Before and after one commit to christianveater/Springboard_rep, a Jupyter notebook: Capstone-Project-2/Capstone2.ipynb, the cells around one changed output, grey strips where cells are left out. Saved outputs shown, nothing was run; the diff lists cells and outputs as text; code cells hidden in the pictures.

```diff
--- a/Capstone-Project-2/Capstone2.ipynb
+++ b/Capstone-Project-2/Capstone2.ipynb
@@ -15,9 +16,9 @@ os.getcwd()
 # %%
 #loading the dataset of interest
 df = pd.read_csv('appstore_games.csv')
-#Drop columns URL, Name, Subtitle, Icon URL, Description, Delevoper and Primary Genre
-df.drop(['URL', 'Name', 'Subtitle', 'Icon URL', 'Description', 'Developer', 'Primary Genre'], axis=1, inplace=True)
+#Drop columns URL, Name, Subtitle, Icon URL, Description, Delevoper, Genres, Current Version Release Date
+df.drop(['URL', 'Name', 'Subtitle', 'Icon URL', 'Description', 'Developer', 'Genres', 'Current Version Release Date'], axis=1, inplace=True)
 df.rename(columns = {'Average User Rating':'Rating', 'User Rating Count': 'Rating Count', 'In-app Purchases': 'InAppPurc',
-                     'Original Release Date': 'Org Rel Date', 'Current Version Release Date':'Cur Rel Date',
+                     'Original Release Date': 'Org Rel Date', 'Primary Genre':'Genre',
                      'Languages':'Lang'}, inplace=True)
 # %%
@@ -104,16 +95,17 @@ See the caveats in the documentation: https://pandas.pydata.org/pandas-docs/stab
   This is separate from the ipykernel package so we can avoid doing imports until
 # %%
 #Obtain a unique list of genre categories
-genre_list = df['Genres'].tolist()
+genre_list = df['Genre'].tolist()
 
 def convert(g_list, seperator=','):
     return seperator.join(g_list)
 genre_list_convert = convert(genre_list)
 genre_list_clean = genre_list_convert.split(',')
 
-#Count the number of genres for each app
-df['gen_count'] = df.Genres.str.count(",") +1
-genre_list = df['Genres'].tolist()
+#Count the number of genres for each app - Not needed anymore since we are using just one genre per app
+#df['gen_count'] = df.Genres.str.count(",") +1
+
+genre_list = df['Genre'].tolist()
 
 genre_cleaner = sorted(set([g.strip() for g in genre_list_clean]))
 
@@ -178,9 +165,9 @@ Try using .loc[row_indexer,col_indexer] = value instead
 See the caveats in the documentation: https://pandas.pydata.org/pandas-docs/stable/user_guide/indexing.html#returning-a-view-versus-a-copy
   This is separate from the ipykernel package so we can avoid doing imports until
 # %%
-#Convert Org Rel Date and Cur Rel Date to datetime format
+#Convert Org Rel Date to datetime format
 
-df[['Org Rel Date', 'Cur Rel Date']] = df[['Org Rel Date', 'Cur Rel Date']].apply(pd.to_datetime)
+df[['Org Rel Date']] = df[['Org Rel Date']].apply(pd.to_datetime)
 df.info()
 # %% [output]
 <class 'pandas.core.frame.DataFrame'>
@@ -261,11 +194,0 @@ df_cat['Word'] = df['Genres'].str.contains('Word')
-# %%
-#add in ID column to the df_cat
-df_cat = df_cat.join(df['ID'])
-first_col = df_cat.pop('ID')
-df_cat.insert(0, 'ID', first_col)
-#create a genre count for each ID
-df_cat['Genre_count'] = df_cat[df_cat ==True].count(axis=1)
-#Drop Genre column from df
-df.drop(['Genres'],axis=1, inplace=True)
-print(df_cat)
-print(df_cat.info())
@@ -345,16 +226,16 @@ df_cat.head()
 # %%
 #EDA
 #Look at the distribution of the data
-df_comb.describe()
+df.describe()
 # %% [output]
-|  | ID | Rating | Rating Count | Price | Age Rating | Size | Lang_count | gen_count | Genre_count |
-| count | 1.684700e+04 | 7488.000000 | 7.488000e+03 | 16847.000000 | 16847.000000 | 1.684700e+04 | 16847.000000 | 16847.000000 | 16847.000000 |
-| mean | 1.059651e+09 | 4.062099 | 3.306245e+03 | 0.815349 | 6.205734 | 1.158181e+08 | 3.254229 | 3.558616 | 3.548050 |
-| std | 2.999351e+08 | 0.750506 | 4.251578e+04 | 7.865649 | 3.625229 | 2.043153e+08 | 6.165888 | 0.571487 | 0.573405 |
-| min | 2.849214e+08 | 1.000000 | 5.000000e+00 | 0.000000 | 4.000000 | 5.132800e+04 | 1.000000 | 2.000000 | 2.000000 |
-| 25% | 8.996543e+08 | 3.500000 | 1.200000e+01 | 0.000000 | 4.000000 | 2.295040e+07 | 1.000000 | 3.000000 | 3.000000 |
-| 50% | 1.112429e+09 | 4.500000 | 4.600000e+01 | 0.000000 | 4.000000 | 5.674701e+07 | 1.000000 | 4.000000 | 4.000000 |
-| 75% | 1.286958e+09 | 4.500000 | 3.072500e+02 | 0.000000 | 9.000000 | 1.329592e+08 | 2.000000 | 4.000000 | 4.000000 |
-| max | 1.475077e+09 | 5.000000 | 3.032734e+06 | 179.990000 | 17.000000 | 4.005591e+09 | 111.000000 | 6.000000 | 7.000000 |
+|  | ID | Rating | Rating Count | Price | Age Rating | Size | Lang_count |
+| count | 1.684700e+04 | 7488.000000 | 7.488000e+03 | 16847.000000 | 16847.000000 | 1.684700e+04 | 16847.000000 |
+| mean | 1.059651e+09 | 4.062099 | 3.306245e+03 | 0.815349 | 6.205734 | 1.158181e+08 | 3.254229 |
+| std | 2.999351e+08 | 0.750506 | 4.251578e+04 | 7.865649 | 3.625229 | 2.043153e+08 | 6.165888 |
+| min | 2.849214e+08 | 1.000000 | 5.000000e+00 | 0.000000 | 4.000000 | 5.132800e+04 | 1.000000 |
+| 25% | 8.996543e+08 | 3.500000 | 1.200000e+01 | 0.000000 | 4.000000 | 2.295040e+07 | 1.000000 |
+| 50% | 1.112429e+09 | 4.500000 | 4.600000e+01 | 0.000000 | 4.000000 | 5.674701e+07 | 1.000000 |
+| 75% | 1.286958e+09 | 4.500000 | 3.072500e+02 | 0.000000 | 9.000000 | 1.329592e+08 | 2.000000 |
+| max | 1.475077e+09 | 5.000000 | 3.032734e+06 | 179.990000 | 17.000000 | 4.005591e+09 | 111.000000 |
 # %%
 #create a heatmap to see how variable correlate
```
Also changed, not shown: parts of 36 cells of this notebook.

★ ★ ★

> **EXERCISE REQUIREMENTS**:
Print each entry precisely. Include every line.

> **ANSWER**:
Before and after one commit to christianveater/Springboard_rep, a Jupyter notebook: Capstone-Project-2/Capstone2.ipynb, the cells around one changed output, grey strips where cells are left out. Saved outputs shown, nothing was run; the diff lists cells and outputs as text; code cells hidden in the pictures.

```diff
--- a/Capstone-Project-2/Capstone2.ipynb
+++ b/Capstone-Project-2/Capstone2.ipynb
@@ -15,9 +16,9 @@ os.getcwd()
 # %%
 #loading the dataset of interest
 df = pd.read_csv('appstore_games.csv')
-#Drop columns URL, Name, Subtitle, Icon URL, Description, Delevoper and Primary Genre
-df.drop(['URL', 'Name', 'Subtitle', 'Icon URL', 'Description', 'Developer', 'Primary Genre'], axis=1, inplace=True)
+#Drop columns URL, Name, Subtitle, Icon URL, Description, Delevoper, Genres, Current Version Release Date
+df.drop(['URL', 'Name', 'Subtitle', 'Icon URL', 'Description', 'Developer', 'Genres', 'Current Version Release Date'], axis=1, inplace=True)
 df.rename(columns = {'Average User Rating':'Rating', 'User Rating Count': 'Rating Count', 'In-app Purchases': 'InAppPurc',
-                     'Original Release Date': 'Org Rel Date', 'Current Version Release Date':'Cur Rel Date',
+                     'Original Release Date': 'Org Rel Date', 'Primary Genre':'Genre',
                      'Languages':'Lang'}, inplace=True)
 # %%
@@ -104,16 +95,17 @@ See the caveats in the documentation: https://pandas.pydata.org/pandas-docs/stab
   This is separate from the ipykernel package so we can avoid doing imports until
 # %%
 #Obtain a unique list of genre categories
-genre_list = df['Genres'].tolist()
+genre_list = df['Genre'].tolist()
 
 def convert(g_list, seperator=','):
     return seperator.join(g_list)
 genre_list_convert = convert(genre_list)
 genre_list_clean = genre_list_convert.split(',')
 
-#Count the number of genres for each app
-df['gen_count'] = df.Genres.str.count(",") +1
-genre_list = df['Genres'].tolist()
+#Count the number of genres for each app - Not needed anymore since we are using just one genre per app
+#df['gen_count'] = df.Genres.str.count(",") +1
+
+genre_list = df['Genre'].tolist()
 
 genre_cleaner = sorted(set([g.strip() for g in genre_list_clean]))
 
@@ -178,9 +165,9 @@ Try using .loc[row_indexer,col_indexer] = value instead
 See the caveats in the documentation: https://pandas.pydata.org/pandas-docs/stable/user_guide/indexing.html#returning-a-view-versus-a-copy
   This is separate from the ipykernel package so we can avoid doing imports until
 # %%
-#Convert Org Rel Date and Cur Rel Date to datetime format
+#Convert Org Rel Date to datetime format
 
-df[['Org Rel Date', 'Cur Rel Date']] = df[['Org Rel Date', 'Cur Rel Date']].apply(pd.to_datetime)
+df[['Org Rel Date']] = df[['Org Rel Date']].apply(pd.to_datetime)
 df.info()
 # %% [output]
 <class 'pandas.core.frame.DataFrame'>
@@ -261,11 +194,0 @@ df_cat['Word'] = df['Genres'].str.contains('Word')
-# %%
-#add in ID column to the df_cat
-df_cat = df_cat.join(df['ID'])
-first_col = df_cat.pop('ID')
-df_cat.insert(0, 'ID', first_col)
-#create a genre count for each ID
-df_cat['Genre_count'] = df_cat[df_cat ==True].count(axis=1)
-#Drop Genre column from df
-df.drop(['Genres'],axis=1, inplace=True)
-print(df_cat)
-print(df_cat.info())
@@ -345,16 +226,16 @@ df_cat.head()
 # %%
 #EDA
 #Look at the distribution of the data
-df_comb.describe()
+df.describe()
 # %% [output]
-|  | ID | Rating | Rating Count | Price | Age Rating | Size | Lang_count | gen_count | Genre_count |
-| count | 1.684700e+04 | 7488.000000 | 7.488000e+03 | 16847.000000 | 16847.000000 | 1.684700e+04 | 16847.000000 | 16847.000000 | 16847.000000 |
-| mean | 1.059651e+09 | 4.062099 | 3.306245e+03 | 0.815349 | 6.205734 | 1.158181e+08 | 3.254229 | 3.558616 | 3.548050 |
-| std | 2.999351e+08 | 0.750506 | 4.251578e+04 | 7.865649 | 3.625229 | 2.043153e+08 | 6.165888 | 0.571487 | 0.573405 |
-| min | 2.849214e+08 | 1.000000 | 5.000000e+00 | 0.000000 | 4.000000 | 5.132800e+04 | 1.000000 | 2.000000 | 2.000000 |
-| 25% | 8.996543e+08 | 3.500000 | 1.200000e+01 | 0.000000 | 4.000000 | 2.295040e+07 | 1.000000 | 3.000000 | 3.000000 |
-| 50% | 1.112429e+09 | 4.500000 | 4.600000e+01 | 0.000000 | 4.000000 | 5.674701e+07 | 1.000000 | 4.000000 | 4.000000 |
-| 75% | 1.286958e+09 | 4.500000 | 3.072500e+02 | 0.000000 | 9.000000 | 1.329592e+08 | 2.000000 | 4.000000 | 4.000000 |
-| max | 1.475077e+09 | 5.000000 | 3.032734e+06 | 179.990000 | 17.000000 | 4.005591e+09 | 111.000000 | 6.000000 | 7.000000 |
+|  | ID | Rating | Rating Count | Price | Age Rating | Size | Lang_count |
+| count | 1.684700e+04 | 7488.000000 | 7.488000e+03 | 16847.000000 | 16847.000000 | 1.684700e+04 | 16847.000000 |
+| mean | 1.059651e+09 | 4.062099 | 3.306245e+03 | 0.815349 | 6.205734 | 1.158181e+08 | 3.254229 |
+| std | 2.999351e+08 | 0.750506 | 4.251578e+04 | 7.865649 | 3.625229 | 2.043153e+08 | 6.165888 |
+| min | 2.849214e+08 | 1.000000 | 5.000000e+00 | 0.000000 | 4.000000 | 5.132800e+04 | 1.000000 |
+| 25% | 8.996543e+08 | 3.500000 | 1.200000e+01 | 0.000000 | 4.000000 | 2.295040e+07 | 1.000000 |
+| 50% | 1.112429e+09 | 4.500000 | 4.600000e+01 | 0.000000 | 4.000000 | 5.674701e+07 | 1.000000 |
+| 75% | 1.286958e+09 | 4.500000 | 3.072500e+02 | 0.000000 | 9.000000 | 1.329592e+08 | 2.000000 |
+| max | 1.475077e+09 | 5.000000 | 3.032734e+06 | 179.990000 | 17.000000 | 4.005591e+09 | 111.000000 |
 # %%
 #create a heatmap to see how variable correlate
```
Also changed, not shown: parts of 36 cells of this notebook.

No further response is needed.